* [Aim of the exercise]:
Scan the records for the string "addEventListener" and copy every line that holds it.

* [Given entries]:
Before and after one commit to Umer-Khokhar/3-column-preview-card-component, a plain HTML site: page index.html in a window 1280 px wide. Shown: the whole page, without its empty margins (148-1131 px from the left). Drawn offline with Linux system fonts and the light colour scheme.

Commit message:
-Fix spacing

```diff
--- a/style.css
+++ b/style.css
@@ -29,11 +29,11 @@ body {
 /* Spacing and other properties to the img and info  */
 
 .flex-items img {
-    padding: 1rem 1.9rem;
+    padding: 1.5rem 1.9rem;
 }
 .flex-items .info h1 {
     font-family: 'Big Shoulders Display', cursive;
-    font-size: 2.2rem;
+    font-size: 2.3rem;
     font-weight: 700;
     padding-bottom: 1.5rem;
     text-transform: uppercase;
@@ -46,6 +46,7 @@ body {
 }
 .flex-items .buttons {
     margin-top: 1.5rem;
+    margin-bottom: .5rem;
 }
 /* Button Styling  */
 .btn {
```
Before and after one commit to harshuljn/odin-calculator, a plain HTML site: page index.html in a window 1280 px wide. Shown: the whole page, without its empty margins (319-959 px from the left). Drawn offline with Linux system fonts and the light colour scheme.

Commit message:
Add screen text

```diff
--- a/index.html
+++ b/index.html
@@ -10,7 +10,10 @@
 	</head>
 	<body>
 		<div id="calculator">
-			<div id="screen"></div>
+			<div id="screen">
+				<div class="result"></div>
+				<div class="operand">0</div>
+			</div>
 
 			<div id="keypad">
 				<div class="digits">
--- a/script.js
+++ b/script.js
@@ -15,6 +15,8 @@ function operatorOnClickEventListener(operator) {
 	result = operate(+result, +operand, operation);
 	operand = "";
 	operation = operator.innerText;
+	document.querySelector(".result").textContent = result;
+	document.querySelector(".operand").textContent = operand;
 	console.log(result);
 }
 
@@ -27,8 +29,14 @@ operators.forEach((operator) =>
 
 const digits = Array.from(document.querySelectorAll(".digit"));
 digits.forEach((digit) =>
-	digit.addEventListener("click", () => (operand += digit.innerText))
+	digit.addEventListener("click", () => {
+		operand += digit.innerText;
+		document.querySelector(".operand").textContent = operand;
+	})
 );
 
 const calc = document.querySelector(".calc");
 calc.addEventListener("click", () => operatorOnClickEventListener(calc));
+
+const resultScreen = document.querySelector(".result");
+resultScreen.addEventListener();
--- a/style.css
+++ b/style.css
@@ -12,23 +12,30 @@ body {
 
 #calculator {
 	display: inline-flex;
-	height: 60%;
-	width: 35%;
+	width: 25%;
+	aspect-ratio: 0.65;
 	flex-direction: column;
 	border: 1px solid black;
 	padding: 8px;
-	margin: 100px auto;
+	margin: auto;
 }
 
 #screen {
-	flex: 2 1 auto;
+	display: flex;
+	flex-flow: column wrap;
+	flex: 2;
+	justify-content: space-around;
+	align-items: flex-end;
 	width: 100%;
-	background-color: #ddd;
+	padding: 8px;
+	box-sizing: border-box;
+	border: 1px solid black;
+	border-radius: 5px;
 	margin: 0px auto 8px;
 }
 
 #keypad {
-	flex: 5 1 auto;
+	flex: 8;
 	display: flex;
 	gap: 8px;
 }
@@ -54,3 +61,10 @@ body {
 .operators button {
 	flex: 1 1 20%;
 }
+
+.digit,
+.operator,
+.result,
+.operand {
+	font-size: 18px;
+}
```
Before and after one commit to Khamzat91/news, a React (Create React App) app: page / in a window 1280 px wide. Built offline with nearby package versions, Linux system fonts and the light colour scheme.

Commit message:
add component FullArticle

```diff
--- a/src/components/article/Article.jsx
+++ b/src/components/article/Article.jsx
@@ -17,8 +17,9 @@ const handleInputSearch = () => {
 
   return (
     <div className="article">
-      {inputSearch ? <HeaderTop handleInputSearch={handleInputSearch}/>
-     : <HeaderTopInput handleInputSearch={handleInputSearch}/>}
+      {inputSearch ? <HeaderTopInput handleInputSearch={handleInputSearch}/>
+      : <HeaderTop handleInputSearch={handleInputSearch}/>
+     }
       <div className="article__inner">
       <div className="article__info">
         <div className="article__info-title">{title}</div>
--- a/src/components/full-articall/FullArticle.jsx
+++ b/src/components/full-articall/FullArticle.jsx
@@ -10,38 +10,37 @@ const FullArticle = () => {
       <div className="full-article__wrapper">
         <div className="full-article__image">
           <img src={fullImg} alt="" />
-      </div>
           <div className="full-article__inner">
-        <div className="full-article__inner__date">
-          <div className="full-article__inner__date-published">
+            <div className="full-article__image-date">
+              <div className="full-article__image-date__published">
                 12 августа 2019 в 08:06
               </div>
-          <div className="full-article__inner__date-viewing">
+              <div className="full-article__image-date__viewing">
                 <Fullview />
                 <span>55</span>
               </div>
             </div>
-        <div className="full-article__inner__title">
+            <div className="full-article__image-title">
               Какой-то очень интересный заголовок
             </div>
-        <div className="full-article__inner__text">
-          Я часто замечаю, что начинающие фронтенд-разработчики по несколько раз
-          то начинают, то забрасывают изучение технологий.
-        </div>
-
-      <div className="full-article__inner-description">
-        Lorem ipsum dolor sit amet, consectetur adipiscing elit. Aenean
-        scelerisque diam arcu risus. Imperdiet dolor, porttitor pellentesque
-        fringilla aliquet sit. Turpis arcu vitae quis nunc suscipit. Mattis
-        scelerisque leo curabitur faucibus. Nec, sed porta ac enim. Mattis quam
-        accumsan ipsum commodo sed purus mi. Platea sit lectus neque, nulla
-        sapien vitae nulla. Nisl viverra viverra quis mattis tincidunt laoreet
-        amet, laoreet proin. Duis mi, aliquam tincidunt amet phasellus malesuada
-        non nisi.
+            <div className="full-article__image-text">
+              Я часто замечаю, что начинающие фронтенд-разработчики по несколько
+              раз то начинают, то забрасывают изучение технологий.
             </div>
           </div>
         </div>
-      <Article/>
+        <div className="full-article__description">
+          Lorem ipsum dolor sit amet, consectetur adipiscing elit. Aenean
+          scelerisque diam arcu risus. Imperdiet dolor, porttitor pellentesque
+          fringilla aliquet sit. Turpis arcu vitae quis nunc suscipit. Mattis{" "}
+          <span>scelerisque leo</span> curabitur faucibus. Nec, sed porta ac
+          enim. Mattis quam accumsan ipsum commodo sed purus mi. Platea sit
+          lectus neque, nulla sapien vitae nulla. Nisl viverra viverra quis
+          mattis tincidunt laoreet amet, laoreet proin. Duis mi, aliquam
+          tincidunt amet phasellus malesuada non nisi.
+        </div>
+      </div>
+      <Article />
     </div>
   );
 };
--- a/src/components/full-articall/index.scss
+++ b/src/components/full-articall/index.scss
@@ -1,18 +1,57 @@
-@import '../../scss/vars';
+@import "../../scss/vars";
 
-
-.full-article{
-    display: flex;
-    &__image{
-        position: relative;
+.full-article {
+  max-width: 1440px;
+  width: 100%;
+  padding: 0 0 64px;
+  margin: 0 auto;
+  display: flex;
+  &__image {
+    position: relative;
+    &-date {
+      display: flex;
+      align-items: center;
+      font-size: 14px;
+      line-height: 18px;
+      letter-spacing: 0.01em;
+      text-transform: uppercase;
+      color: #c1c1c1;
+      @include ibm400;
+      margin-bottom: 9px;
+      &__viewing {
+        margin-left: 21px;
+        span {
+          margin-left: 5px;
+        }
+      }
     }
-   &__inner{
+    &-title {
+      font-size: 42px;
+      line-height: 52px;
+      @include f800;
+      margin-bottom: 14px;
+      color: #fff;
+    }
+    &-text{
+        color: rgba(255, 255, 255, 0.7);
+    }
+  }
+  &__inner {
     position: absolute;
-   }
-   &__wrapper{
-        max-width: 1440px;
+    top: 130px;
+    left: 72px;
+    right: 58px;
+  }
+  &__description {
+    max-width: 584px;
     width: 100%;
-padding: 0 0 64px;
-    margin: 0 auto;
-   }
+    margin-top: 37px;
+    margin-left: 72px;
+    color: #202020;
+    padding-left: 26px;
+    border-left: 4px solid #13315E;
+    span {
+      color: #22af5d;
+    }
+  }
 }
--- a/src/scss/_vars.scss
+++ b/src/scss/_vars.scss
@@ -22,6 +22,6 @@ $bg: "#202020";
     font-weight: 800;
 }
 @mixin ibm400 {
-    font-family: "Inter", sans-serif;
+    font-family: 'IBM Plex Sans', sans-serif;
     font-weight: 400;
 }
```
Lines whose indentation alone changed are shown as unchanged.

* [Your solution]:
-	digit.addEventListener("click", () => (operand += digit.innerText))
+	digit.addEventListener("click", () => {
 calc.addEventListener("click", () => operatorOnClickEventListener(calc));
+resultScreen.addEventListener();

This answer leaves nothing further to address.